→ EXERCISE AIM: Filter the data for lines with the word "week" and copy those lines.

DATA TO PROCESS Block Start

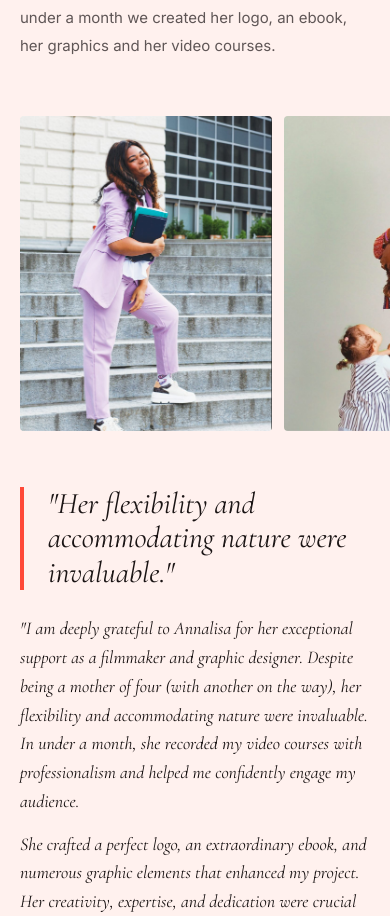
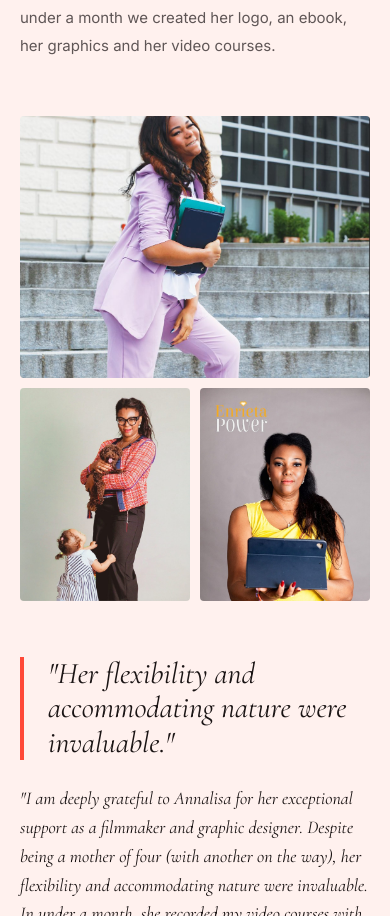
Before and after one commit to aneecoco-lgtm/digital-twilight, a React (Vite) app: page /mompreneur in a window 390 px wide. Shown: the part 7388-8304 px from the top of the page. Built offline with nearby package versions, Linux system fonts and the light colour scheme.

Commit message:
Show all three Enrieta photos on phones without swiping
Co-Authored-By: Claude Opus 5.5 (1M context) <noreply@anthropic.com>
Claude-Session: https://claude.ai/code/session_01TgkfVL7UjqBfi7nMTUzTsk

```diff
--- a/src/pages/Mompreneur.css
+++ b/src/pages/Mompreneur.css
@@ -455,15 +455,11 @@
   .mp-quote { grid-template-columns: 1fr; }
   .mp-pull { grid-row: auto; }
   .mp-story-photos {
-    display: flex;
-    overflow-x: auto;
-    scroll-snap-type: x mandatory;
-    gap: 12px;
-    margin-inline: -20px;
-    padding-inline: 20px;
+    grid-template-columns: repeat(2, minmax(0, 1fr));
+    gap: 10px;
     margin-bottom: 56px;
   }
-  .mp-story-photos img { flex: 0 0 72%; width: 72%; scroll-snap-align: start; }
+  .mp-story-photos img:first-child { grid-column: 1 / -1; aspect-ratio: 4 / 3; object-position: center 25%; }
   .mp-story-photos img:nth-child(2) { transform: none; }
   .mp-week { grid-template-columns: 1fr; gap: 16px; }
   .mp-week-img { grid-column: auto; }
```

DATA TO PROCESS Block End

→ ANSWER SECTION:
   .mp-week { grid-template-columns: 1fr; gap: 16px; }
   .mp-week-img { grid-column: auto; }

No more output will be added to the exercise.